Louisiana's requirement, signed into law in June, requires all abortion-clinic doctors to have admitting privileges at local hospitals. On Sunday, U.S. District Judge John deGravelles granted doctors a temporary reprieve from repercussions for continuing to practice while they seek these privileges, a process that can take several months.
On Friday, U.S. District Judge Lee Yeakel threw out a Texas provision which would have forced 12 of the state's 19 abortion clinics to close. The provision is part of a broader abortion law which also requires clinic doctors to have admitting privileges at local hospitals. That part of the law was upheld by the 5th Circuit Court of Appeals earlier this year.

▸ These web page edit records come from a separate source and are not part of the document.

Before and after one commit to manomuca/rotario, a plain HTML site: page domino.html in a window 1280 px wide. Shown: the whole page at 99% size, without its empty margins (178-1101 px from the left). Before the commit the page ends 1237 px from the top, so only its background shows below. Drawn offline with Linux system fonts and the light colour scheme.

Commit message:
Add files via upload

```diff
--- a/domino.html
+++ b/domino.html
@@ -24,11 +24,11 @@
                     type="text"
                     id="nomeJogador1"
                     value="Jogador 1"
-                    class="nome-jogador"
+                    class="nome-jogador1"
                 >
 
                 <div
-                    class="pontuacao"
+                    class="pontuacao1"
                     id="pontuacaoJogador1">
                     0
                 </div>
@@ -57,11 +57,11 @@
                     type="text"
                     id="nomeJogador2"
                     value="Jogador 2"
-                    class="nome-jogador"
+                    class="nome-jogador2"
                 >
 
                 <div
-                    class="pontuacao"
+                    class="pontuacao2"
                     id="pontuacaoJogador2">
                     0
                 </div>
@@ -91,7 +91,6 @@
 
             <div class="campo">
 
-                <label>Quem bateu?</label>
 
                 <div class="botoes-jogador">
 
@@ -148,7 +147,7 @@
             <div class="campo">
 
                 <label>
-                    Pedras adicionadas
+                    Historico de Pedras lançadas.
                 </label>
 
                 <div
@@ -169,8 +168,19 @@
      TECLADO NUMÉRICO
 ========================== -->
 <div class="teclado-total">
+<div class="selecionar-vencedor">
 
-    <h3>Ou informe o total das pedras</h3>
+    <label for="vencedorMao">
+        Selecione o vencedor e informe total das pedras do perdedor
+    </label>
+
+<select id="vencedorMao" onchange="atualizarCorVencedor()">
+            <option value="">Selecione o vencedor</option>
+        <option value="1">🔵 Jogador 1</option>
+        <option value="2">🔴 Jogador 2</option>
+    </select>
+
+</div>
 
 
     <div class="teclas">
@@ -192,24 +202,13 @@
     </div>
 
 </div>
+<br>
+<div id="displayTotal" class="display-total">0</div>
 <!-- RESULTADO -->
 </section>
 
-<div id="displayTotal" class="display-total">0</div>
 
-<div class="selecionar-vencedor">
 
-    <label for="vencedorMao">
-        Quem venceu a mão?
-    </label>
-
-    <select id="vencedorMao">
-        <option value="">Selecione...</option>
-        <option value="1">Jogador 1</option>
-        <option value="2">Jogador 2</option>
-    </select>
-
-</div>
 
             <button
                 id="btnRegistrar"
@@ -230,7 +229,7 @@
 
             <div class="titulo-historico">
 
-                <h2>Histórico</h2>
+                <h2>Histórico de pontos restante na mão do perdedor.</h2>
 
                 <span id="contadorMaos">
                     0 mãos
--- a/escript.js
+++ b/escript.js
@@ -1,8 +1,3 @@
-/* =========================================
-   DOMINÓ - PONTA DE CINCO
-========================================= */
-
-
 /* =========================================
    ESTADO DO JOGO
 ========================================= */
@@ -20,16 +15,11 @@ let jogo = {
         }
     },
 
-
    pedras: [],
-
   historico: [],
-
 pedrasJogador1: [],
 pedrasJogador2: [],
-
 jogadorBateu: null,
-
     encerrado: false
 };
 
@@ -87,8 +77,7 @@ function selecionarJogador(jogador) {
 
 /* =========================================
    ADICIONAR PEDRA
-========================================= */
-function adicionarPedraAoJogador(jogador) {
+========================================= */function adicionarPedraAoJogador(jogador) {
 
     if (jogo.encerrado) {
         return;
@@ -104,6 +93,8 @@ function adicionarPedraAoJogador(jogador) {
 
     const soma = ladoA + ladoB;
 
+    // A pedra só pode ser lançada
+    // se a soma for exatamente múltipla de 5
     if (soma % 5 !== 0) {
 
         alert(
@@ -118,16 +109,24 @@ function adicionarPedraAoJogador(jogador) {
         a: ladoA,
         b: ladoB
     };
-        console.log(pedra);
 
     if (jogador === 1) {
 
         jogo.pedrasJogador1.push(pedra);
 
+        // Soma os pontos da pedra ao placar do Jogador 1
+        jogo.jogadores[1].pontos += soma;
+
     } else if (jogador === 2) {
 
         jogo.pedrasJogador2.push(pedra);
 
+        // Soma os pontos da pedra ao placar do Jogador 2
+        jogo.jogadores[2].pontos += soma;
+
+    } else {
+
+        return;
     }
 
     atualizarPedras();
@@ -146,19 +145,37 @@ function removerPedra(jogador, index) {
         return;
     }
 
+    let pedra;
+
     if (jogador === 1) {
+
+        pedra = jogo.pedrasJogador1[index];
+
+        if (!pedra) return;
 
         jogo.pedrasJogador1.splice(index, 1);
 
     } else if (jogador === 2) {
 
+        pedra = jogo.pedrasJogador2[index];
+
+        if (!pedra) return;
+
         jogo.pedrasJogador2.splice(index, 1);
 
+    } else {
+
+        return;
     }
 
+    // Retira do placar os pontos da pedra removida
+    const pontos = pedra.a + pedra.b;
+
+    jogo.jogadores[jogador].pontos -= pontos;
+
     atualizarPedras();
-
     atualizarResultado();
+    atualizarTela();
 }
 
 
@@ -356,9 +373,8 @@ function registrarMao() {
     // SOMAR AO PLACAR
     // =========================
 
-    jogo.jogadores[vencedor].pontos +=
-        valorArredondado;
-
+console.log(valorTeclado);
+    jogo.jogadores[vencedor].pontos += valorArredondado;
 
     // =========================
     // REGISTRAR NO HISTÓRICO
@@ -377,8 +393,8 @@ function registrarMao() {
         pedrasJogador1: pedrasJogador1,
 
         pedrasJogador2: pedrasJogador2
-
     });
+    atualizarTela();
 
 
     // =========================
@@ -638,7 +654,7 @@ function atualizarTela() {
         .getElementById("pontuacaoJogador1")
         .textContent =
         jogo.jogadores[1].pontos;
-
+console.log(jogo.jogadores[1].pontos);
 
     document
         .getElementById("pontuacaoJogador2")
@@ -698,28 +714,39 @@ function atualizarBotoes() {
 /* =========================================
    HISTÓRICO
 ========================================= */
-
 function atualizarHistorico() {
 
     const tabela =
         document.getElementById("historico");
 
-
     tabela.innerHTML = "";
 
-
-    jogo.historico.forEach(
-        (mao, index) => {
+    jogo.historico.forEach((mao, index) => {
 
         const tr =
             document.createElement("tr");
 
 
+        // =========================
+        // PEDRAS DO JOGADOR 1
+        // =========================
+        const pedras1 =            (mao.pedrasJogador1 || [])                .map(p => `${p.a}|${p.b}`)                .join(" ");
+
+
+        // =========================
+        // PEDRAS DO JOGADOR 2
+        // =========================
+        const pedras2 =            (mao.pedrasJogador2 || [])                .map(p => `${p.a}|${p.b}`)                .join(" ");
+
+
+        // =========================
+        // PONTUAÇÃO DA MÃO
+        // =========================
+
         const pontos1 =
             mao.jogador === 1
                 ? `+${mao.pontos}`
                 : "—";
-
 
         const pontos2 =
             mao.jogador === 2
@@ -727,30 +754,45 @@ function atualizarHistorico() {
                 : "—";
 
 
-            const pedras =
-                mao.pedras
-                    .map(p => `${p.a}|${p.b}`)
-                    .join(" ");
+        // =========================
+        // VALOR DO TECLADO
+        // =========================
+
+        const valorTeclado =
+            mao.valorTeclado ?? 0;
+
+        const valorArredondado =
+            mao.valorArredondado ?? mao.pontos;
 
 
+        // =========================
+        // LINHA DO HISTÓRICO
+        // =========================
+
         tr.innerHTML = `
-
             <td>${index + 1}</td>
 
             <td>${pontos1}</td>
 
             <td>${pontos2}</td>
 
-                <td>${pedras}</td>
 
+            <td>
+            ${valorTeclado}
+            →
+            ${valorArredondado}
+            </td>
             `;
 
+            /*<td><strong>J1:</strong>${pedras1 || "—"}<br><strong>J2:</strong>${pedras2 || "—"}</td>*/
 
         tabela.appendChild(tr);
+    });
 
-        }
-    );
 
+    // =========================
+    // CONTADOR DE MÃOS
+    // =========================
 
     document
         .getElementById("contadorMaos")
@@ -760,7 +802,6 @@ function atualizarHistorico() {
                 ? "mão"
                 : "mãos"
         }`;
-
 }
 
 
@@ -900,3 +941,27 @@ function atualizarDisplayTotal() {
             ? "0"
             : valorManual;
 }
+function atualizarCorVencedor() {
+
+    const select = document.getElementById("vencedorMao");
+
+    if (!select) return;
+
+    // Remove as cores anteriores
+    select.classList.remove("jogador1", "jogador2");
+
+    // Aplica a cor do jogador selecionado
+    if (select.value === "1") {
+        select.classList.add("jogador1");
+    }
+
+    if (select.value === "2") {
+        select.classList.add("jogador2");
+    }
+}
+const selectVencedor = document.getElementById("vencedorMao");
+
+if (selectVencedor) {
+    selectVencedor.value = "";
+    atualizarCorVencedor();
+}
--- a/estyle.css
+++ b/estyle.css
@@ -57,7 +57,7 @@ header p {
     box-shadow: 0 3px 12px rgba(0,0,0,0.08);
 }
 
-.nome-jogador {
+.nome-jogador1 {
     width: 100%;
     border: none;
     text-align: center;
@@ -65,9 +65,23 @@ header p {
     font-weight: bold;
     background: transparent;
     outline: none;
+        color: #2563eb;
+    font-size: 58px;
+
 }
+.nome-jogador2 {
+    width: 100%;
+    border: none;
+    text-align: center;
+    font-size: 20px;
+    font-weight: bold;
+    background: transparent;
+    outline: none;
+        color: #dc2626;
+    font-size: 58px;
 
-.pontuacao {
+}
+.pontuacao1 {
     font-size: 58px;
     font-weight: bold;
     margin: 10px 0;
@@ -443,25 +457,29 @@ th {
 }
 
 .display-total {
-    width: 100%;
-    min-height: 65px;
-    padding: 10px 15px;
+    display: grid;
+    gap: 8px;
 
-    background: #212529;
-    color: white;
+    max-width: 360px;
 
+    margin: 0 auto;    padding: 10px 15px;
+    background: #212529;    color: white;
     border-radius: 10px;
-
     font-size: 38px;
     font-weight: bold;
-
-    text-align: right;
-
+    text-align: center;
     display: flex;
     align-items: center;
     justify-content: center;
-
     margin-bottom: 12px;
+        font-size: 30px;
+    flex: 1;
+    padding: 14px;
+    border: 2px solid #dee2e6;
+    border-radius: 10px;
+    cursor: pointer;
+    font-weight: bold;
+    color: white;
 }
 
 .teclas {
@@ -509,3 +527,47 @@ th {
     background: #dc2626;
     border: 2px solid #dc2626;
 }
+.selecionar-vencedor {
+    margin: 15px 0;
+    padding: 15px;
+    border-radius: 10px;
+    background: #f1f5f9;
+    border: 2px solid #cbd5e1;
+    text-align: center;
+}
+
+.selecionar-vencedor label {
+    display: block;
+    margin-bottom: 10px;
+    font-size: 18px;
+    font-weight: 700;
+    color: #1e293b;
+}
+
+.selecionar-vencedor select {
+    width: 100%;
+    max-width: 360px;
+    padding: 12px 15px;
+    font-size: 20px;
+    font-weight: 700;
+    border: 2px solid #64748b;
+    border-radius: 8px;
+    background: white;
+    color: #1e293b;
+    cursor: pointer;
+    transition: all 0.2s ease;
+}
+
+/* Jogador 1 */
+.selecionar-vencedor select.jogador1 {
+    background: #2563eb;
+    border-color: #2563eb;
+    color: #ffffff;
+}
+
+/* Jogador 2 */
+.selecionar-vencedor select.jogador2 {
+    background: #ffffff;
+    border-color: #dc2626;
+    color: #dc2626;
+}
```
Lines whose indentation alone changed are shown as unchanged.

But in general TRAP ("targeted regulation of abortion providers") laws haven't fared so well in the Southern states lately. In early August, a federal district judge ordered Alabama legislators to reconsider a requirement that abortion-clinic doctors have hospital admitting privileges. And in July, the notroriously-conservative 5th Circuit court ruled that Mississippi's admitting-privileges law—which would have forced the state's one remaining abortion clinic to close—was unconstitutional.